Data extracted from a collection

-- -- --

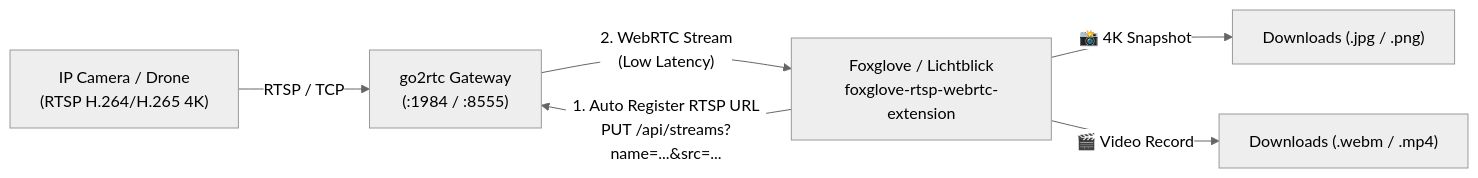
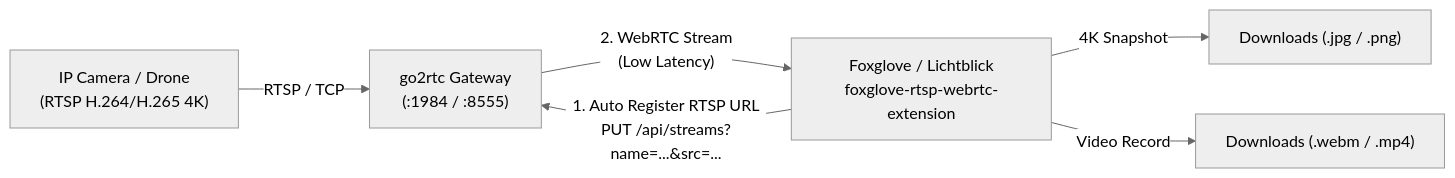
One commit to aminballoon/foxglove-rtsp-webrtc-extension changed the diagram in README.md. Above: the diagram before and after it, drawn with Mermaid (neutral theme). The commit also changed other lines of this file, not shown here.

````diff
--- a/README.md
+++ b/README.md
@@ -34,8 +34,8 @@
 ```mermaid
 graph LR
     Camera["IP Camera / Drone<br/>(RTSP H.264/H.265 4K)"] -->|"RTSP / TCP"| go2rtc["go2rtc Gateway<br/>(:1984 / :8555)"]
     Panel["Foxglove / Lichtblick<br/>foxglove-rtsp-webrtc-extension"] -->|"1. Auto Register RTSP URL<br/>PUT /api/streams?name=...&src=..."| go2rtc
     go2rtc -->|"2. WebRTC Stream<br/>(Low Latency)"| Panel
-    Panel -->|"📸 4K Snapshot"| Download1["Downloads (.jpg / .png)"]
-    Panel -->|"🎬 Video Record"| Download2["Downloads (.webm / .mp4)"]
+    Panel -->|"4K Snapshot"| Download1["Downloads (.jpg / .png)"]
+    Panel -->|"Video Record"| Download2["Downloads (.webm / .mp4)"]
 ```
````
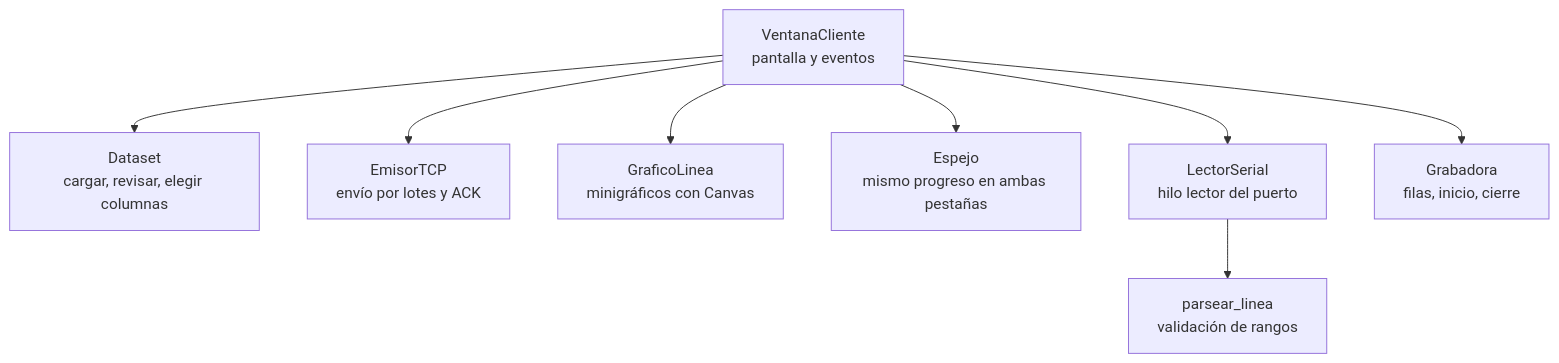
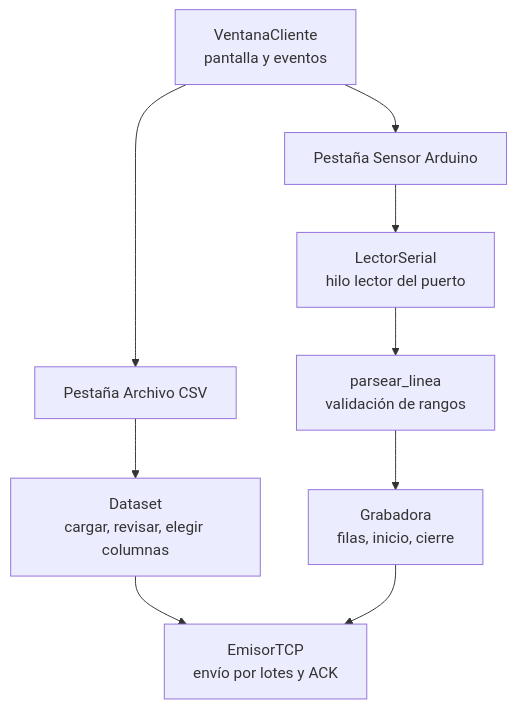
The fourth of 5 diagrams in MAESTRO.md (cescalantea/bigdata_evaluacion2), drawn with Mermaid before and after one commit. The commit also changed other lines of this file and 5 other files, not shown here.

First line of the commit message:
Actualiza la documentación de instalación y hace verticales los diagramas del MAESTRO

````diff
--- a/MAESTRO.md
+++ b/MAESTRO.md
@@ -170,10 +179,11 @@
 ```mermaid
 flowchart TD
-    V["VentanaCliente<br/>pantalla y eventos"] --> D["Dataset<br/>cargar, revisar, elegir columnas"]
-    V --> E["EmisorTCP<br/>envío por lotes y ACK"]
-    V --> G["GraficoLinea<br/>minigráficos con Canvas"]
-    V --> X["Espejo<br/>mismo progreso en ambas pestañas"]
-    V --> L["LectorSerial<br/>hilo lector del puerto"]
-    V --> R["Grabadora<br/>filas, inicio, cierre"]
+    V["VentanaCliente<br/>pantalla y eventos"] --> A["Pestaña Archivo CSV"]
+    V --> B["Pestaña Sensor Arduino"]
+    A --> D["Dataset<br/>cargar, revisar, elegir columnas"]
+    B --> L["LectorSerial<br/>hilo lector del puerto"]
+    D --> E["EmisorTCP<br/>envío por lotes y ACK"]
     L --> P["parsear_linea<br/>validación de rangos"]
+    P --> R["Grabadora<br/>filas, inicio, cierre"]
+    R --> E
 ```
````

-- -- --

Carry over each record above character for character, with the pictures left out.

One commit to aminballoon/foxglove-rtsp-webrtc-extension changed the diagram in README.md. Above: the diagram before and after it, drawn with Mermaid (neutral theme). The commit also changed other lines of this file, not shown here.

````diff
--- a/README.md
+++ b/README.md
@@ -34,8 +34,8 @@
 ```mermaid
 graph LR
     Camera["IP Camera / Drone<br/>(RTSP H.264/H.265 4K)"] -->|"RTSP / TCP"| go2rtc["go2rtc Gateway<br/>(:1984 / :8555)"]
     Panel["Foxglove / Lichtblick<br/>foxglove-rtsp-webrtc-extension"] -->|"1. Auto Register RTSP URL<br/>PUT /api/streams?name=...&src=..."| go2rtc
     go2rtc -->|"2. WebRTC Stream<br/>(Low Latency)"| Panel
-    Panel -->|"📸 4K Snapshot"| Download1["Downloads (.jpg / .png)"]
-    Panel -->|"🎬 Video Record"| Download2["Downloads (.webm / .mp4)"]
+    Panel -->|"4K Snapshot"| Download1["Downloads (.jpg / .png)"]
+    Panel -->|"Video Record"| Download2["Downloads (.webm / .mp4)"]
 ```
````
The fourth of 5 diagrams in MAESTRO.md (cescalantea/bigdata_evaluacion2), drawn with Mermaid before and after one commit. The commit also changed other lines of this file and 5 other files, not shown here.

First line of the commit message:
Actualiza la documentación de instalación y hace verticales los diagramas del MAESTRO

````diff
--- a/MAESTRO.md
+++ b/MAESTRO.md
@@ -170,10 +179,11 @@
 ```mermaid
 flowchart TD
-    V["VentanaCliente<br/>pantalla y eventos"] --> D["Dataset<br/>cargar, revisar, elegir columnas"]
-    V --> E["EmisorTCP<br/>envío por lotes y ACK"]
-    V --> G["GraficoLinea<br/>minigráficos con Canvas"]
-    V --> X["Espejo<br/>mismo progreso en ambas pestañas"]
-    V --> L["LectorSerial<br/>hilo lector del puerto"]
-    V --> R["Grabadora<br/>filas, inicio, cierre"]
+    V["VentanaCliente<br/>pantalla y eventos"] --> A["Pestaña Archivo CSV"]
+    V --> B["Pestaña Sensor Arduino"]
+    A --> D["Dataset<br/>cargar, revisar, elegir columnas"]
+    B --> L["LectorSerial<br/>hilo lector del puerto"]
+    D --> E["EmisorTCP<br/>envío por lotes y ACK"]
     L --> P["parsear_linea<br/>validación de rangos"]
+    P --> R["Grabadora<br/>filas, inicio, cierre"]
+    R --> E
 ```
````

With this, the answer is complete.